2016 News Releases
University dedicates butterfly garden for Bettye Myers
Jeff Robb shows butterflies to Professor Emerita Bettye Myers, left, and Chancellor Carine M. Feyten, right. Photo credit: Michael Modecki
The “butterfly effect” was in full bloom Thursday (Aug. 18), as the Texas Woman’s University campus, Board of Regents, Denton city and county officials and other community members gathered to dedicate TWU’s new butterfly garden in honor of Professor Emerita Bettye Meyers.
Board of Regents Vice Chair Anna Maria Farias, Professor Emerita Bettye Myers and TWU Board Chair Mary Pincoffs-Wilson attend the dedication of the Dr. Bettye Meyers Butterfly Garden. Photo credit: Michael Modecki
A passion for butterflies and Texas being the most important state for monarch butterflies led TWU History Professor Jeff Robb to the idea of partnering with fellow faculty in chemistry, biology and other departments to create a garden where students and the TWU and Denton communities can come together in planning, planting and monitoring to create a practical sustainability project.
The garden is named after Bettye Meyers, a Cornaro Professor of Kinesiology, who retired in August 2015 after 54 years of service to the university.

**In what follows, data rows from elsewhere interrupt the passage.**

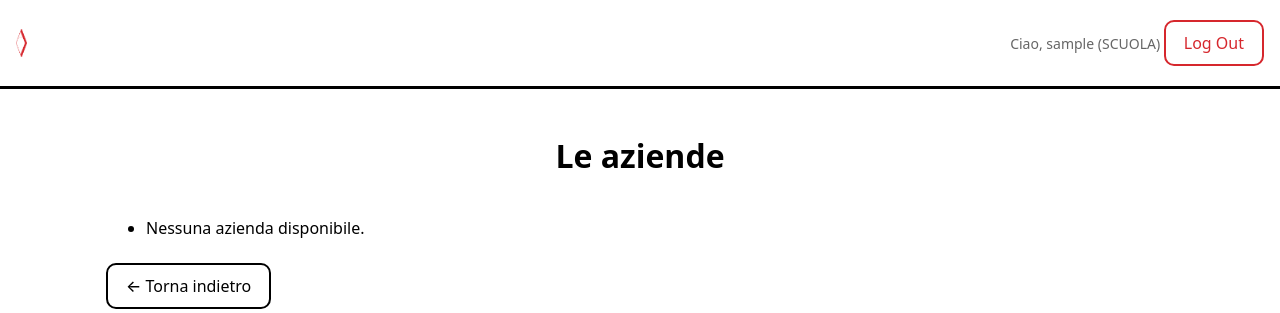
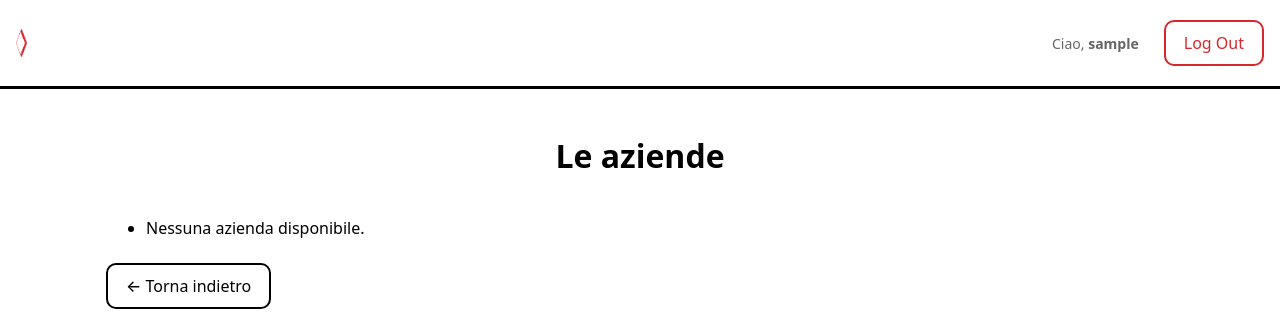
Before and after one commit to nataliIasan/asso3-lite, a Django app: page /aziende_public/ in a window 1280 px wide. Shown: the top 313 px of the page. Run offline with Django 4.2, Linux system fonts and the light colour scheme; the visitor is signed in with stand-in values (Sample User, id 1); data that the repository does not hold is empty.

Commit message:
Fix metodo __str__ per Ente, correzione layout e debug admin

```diff
--- a/portal/models.py
+++ b/portal/models.py
@@ -63,7 +63,8 @@ class Ente(models.Model):
     servizi_extra = models.TextField(blank=True, max_length=2000)
 
     def __str__(self):
-        return self.nome
+        # Если имя есть — выводим его, если пусто — выводим красивую заглушку с ID
+        return self.nome if self.nome else f"Ente senza nome (ID: {self.pk})"
 
 
 class Azienda(models.Model):
--- a/portal/static/assets/style.css
+++ b/portal/static/assets/style.css
@@ -338,7 +338,44 @@ input[readonly] {
   font-style: italic;
 }
 
-/* --- АДАПТИВНОСТЬ (RESPONSIVE) --- */
+/* Контейнер для выравнивания текста и кнопки в шапке */
+.header-user-zone {
+  display: flex;
+  align-items: center;
+  gap: 15px;
+}
+
+/* Ссылка на имя пользователя (убираем подчеркивание, делаем жирным) */
+.user-hub-link {
+  text-decoration: none;
+  font-weight: bold;
+  color: inherit;
+}
+
+.user-hub-link:hover {
+  text-decoration: underline; /* Подчеркивание только при наведении */
+}
+
+/* Цветовые акценты для кнопок при наведении */
+.btn-logout:hover {
+  background-color: #b30000 !important;
+  color: #ffffff !important;
+  border-color: #b30000 !important;
+}
+
+.btn-login:hover {
+  background-color: #b30000 !important;
+  color: #ffffff !important;
+  border-color: #b30000 !important;
+}
+
+.nav-auth {
+  display: flex;
+  align-items: center;
+  gap: 25px;
+}
+
+/* --- (RESPONSIVE) --- */
 @media (max-width: 900px) {
   .grid { grid-template-columns: repeat(2, minmax(0, 1fr)); }
 }
--- a/templates/base.html
+++ b/templates/base.html
@@ -5,32 +5,44 @@
 <head>
   <meta charset="utf-8"/>
   <meta name="viewport" content="width=device-width, initial-scale=1"/>
-  <title>ASSO 3 </title>
+  <title>ASSO 3</title>
   <link href="https://fonts.googleapis.com/css2?family=Atkinson+Hyperlegible:wght@400;700&display=swap" rel="stylesheet">
   <link rel="stylesheet" href="{% static 'assets/style.css' %}?v=12">
 </head>
-<body >
+<body>
+
 <div class="nav">
-  <div><a class="brand" href="/">
+  <div>
+    <a class="brand" href="/">
       <img src="{% static 'assets/img/logo_asso_colore.png' %}" alt="ASSO" class="nav-logo">
     </a>
   </div>
-<div>
+
+  <div class="nav-auth">
     {% if user.is_authenticated %}
       <span class="small">
-        Ciao, {{ user.username }}
-        {% if user.role %} ({{ user.role }}){% endif %}
+        Ciao,
+        {% if user.role|lower == 'ente' %}
+          <a href="{% url 'ente_hub' %}" class="user-hub-link">{{ user.username }}</a>
+        {% elif user.role|lower == 'scuola' %}
+          <a href="{% url 'scuola_hub' %}" class="user-hub-link">{{ user.username }}</a>
+        {% else %}
+          <strong>{{ user.username }}</strong>
+        {% endif %}
       </span>
       <a class="btn btn-log" href="{% url 'logout' %}">Log Out</a>
+
     {% else %}
+      <span class="small"><a href="{% url 'login_options' %}" class="user-nav-text-link">Ciao, Ospite</a></span>
       <a class="btn btn-log" href="{% url 'login_options' %}">Log In</a>
     {% endif %}
-
   </div>
 </div>
+
 <div class="container">
   {% for m in messages %}<div class="msg">{{ m }}</div>{% endfor %}
   {% block content %}{% endblock %}
 </div>
 
-</body></html>
+</body>
+</html>
```
Lines whose indentation alone changed are shown as unchanged.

“The term ‘butterfly effect’ can apply both to the environment and influence of Bettye Myers, whose acts of kindness and services, both big and small, have had a ripple positive effect on the university, the Denton community and more,” said TWU Chancellor Carine M. Feyten, Ph.D.
Phase one of the garden project, which will attract and sustain monarchs and many other butterflies, bees and birds, will be on the grounds of the Ann Stuart Science Complex. Phase two will be a large "showcase garden" west of the Texas Pond on campus near the Little Chapel-in-the-Woods.

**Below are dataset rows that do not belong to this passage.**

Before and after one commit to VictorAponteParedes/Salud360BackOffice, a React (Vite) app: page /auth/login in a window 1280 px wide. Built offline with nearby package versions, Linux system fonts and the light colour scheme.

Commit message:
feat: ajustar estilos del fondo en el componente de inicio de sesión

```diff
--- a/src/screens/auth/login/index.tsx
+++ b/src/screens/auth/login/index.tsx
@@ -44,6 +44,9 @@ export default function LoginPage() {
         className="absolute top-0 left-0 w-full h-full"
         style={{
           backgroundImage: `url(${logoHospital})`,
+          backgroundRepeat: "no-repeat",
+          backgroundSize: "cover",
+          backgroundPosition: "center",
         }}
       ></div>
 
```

According to Robb, The Dr. Bettye Myers Butterfly Garden at TWU will help restore monarch butterflies and other pollinators to promote sustainability and improve the environment to align with the university’s strategic initiatives and Chancellor Feyten’s call to action of “People, Profits and the Planet.”
Tickled pink, or perhaps “maroon,” by the honor, Myers said, “There’s nothing in a caterpillar that tells you you’re going to be a butterfly, so to have this garden named after me affirms my life’s calling to serve others and the community.”
The gardens will be an academic teaching tool that will use native plants to attract and support vital, yet dwindling, populations of insect pollinators; conserve water; and demonstrate how such projects can be developed effectively to respond to the prospects of a hotter and drier climate.
Monarchs are probably the most widely recognized of all butterflies, given their large size, bright orange color and famous fall migration that some of them make to Mexico, where they overwinter in colonies of up to 50 million individuals.
The numbers of this iconic species have declined by an estimated 90 percent as habitat has been lost through agricultural practices, urban expansion and cropland conversion. Populations of other insect pollinators, including other butterfly species, bees and beetles, also have declined significantly for the same reasons.
For more information, visit www.twu.edu/butterfly-garden/.